== RECORD EXTRACTS
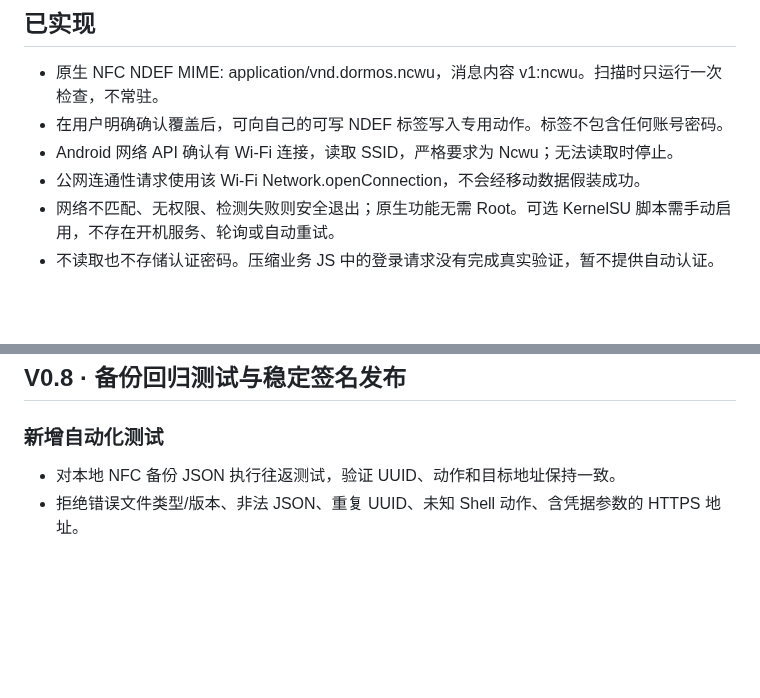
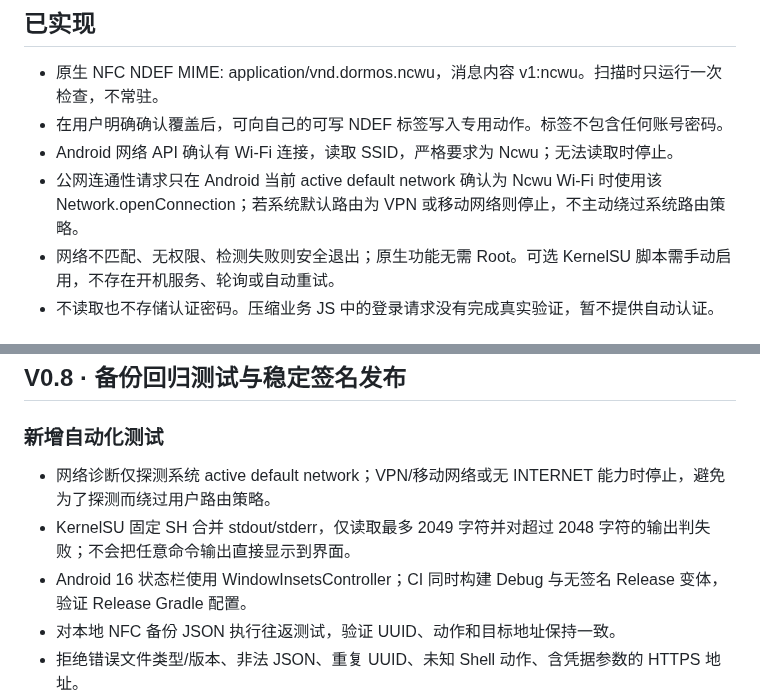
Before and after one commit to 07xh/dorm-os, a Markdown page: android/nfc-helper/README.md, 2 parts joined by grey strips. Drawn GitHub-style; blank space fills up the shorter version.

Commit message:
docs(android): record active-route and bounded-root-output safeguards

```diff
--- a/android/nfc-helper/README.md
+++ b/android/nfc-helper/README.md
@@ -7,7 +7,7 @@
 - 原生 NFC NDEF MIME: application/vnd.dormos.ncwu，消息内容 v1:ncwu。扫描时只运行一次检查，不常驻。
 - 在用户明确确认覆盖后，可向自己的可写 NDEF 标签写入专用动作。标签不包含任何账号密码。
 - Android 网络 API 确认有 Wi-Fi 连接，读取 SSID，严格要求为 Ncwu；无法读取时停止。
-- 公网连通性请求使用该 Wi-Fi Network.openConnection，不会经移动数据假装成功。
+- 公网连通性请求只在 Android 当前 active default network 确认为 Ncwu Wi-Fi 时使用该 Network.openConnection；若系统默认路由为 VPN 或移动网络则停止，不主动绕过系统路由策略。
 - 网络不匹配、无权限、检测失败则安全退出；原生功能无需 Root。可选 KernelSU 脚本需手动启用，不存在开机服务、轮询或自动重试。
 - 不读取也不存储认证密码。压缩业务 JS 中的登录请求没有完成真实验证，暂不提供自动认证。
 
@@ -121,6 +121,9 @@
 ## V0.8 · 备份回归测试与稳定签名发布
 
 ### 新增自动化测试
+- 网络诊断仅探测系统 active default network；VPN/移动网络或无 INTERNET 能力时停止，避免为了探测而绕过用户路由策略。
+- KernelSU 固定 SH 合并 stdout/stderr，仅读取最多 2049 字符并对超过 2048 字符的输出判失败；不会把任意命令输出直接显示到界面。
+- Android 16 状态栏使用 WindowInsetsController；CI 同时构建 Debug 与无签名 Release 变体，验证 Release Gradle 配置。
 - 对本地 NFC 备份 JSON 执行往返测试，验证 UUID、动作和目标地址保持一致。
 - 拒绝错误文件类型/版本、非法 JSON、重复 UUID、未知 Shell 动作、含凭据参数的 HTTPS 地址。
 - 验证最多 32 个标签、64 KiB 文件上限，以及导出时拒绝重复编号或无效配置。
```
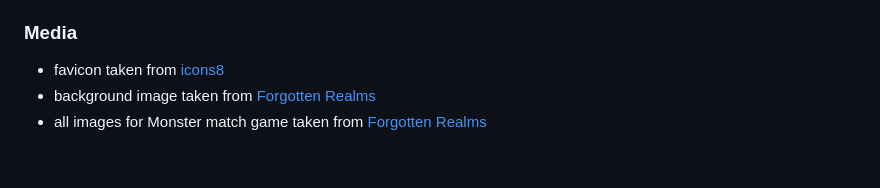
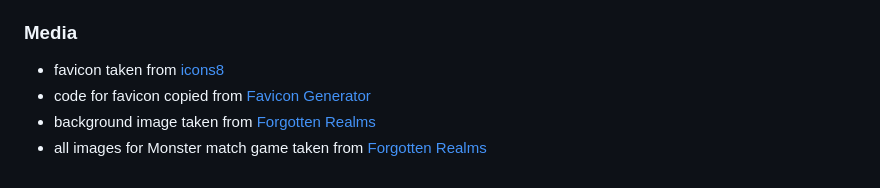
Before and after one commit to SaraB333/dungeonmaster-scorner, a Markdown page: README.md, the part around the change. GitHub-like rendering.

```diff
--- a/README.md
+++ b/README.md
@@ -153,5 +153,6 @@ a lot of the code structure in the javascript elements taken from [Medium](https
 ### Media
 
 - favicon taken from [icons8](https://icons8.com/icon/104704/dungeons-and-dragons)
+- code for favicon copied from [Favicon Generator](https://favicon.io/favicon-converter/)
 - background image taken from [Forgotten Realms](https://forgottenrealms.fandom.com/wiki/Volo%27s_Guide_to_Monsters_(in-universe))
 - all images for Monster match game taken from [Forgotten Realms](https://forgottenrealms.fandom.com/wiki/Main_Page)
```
====
== RECORD EXTRACTS
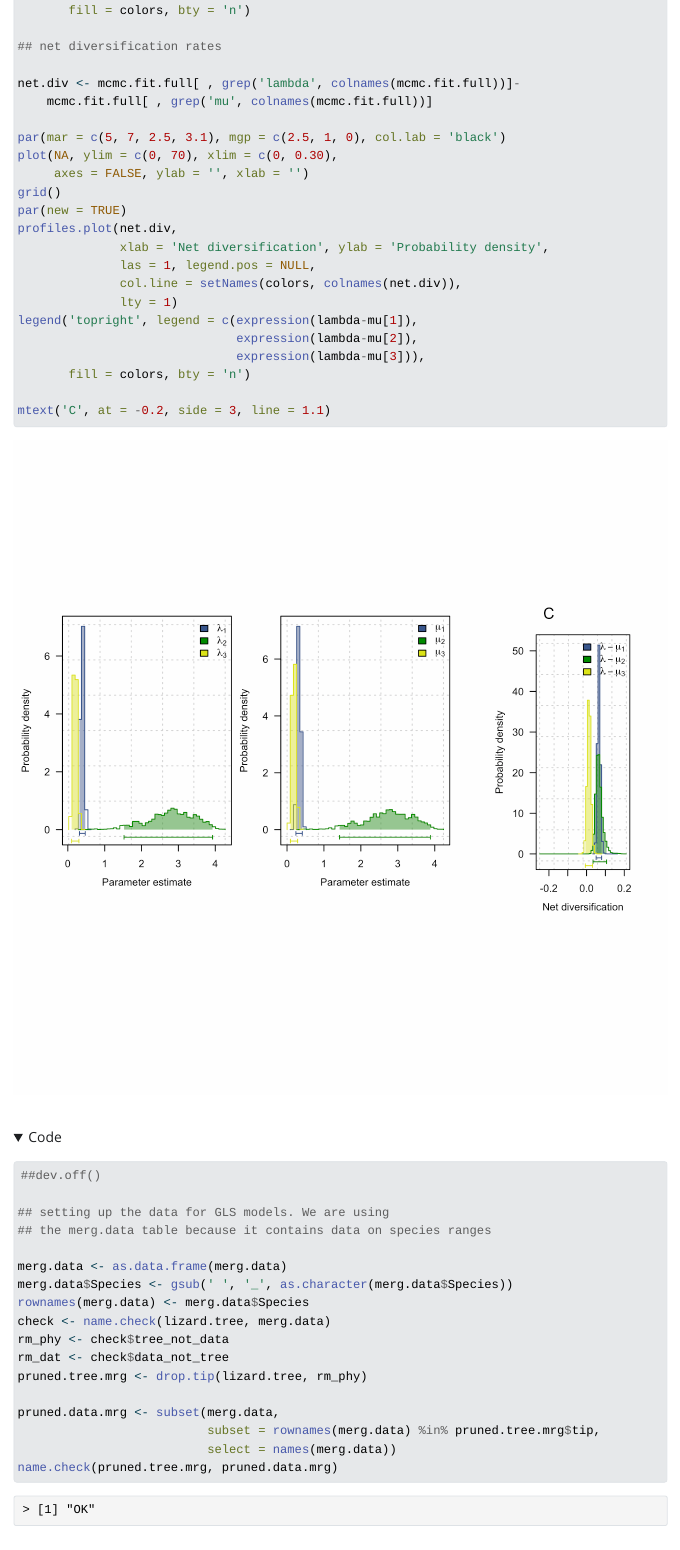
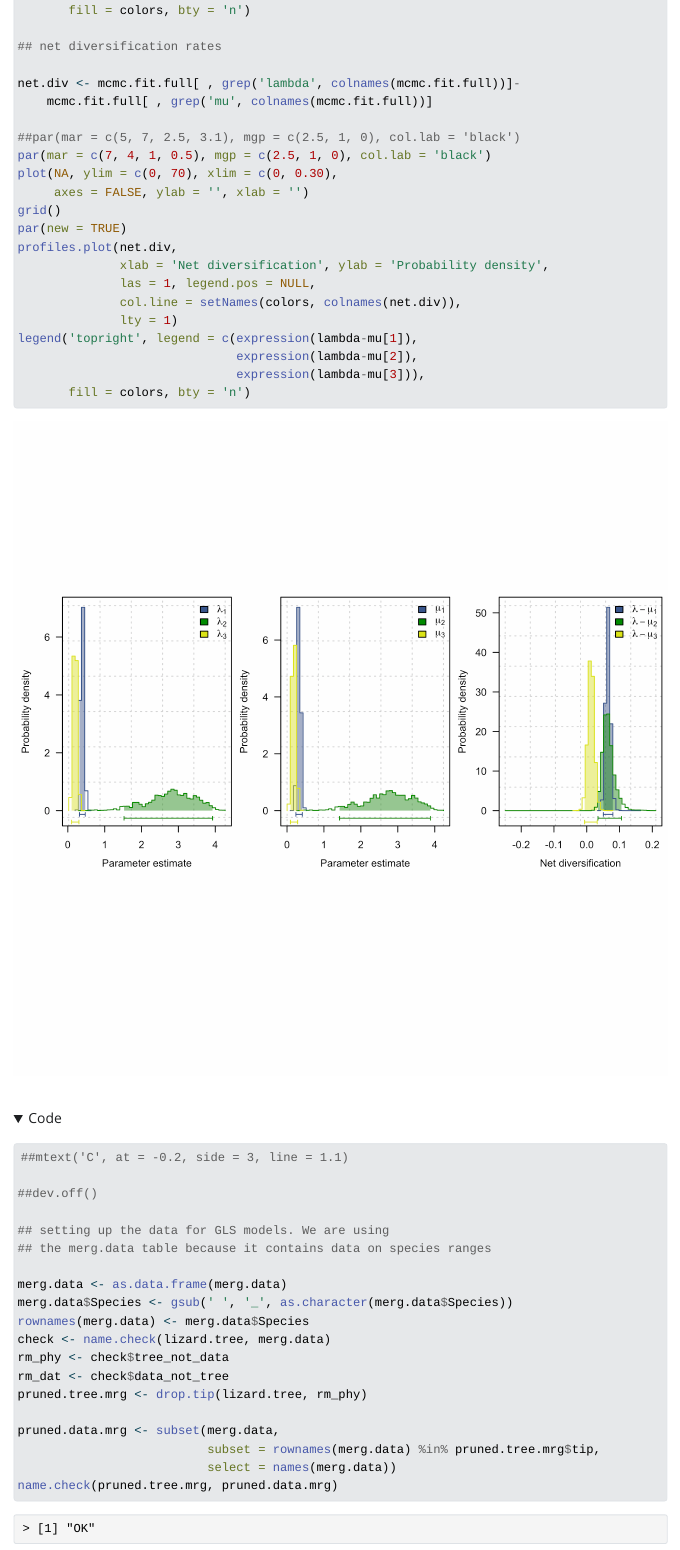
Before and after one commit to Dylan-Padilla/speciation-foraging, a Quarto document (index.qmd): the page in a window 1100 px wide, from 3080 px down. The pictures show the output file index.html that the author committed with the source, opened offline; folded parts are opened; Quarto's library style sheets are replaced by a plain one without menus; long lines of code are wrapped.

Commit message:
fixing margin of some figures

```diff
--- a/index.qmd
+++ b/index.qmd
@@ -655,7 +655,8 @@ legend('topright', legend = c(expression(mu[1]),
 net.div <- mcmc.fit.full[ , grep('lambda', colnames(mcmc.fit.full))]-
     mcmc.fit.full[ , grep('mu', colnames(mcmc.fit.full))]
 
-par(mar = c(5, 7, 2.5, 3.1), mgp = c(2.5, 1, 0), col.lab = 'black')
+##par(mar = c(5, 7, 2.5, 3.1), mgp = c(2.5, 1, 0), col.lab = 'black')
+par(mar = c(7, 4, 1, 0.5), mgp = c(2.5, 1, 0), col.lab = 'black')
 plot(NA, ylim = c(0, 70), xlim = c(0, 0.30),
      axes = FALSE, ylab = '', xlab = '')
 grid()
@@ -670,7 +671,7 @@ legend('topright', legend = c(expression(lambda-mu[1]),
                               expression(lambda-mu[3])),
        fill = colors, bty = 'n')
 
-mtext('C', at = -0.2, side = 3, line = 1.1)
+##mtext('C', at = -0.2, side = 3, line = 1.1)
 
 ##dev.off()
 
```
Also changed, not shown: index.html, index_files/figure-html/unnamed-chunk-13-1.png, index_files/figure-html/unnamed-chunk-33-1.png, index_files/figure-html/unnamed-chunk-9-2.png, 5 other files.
====
TRY IT
In the records above, count the lines holding the word "JSON"; give only that number.

REPLY TO THE TASK
2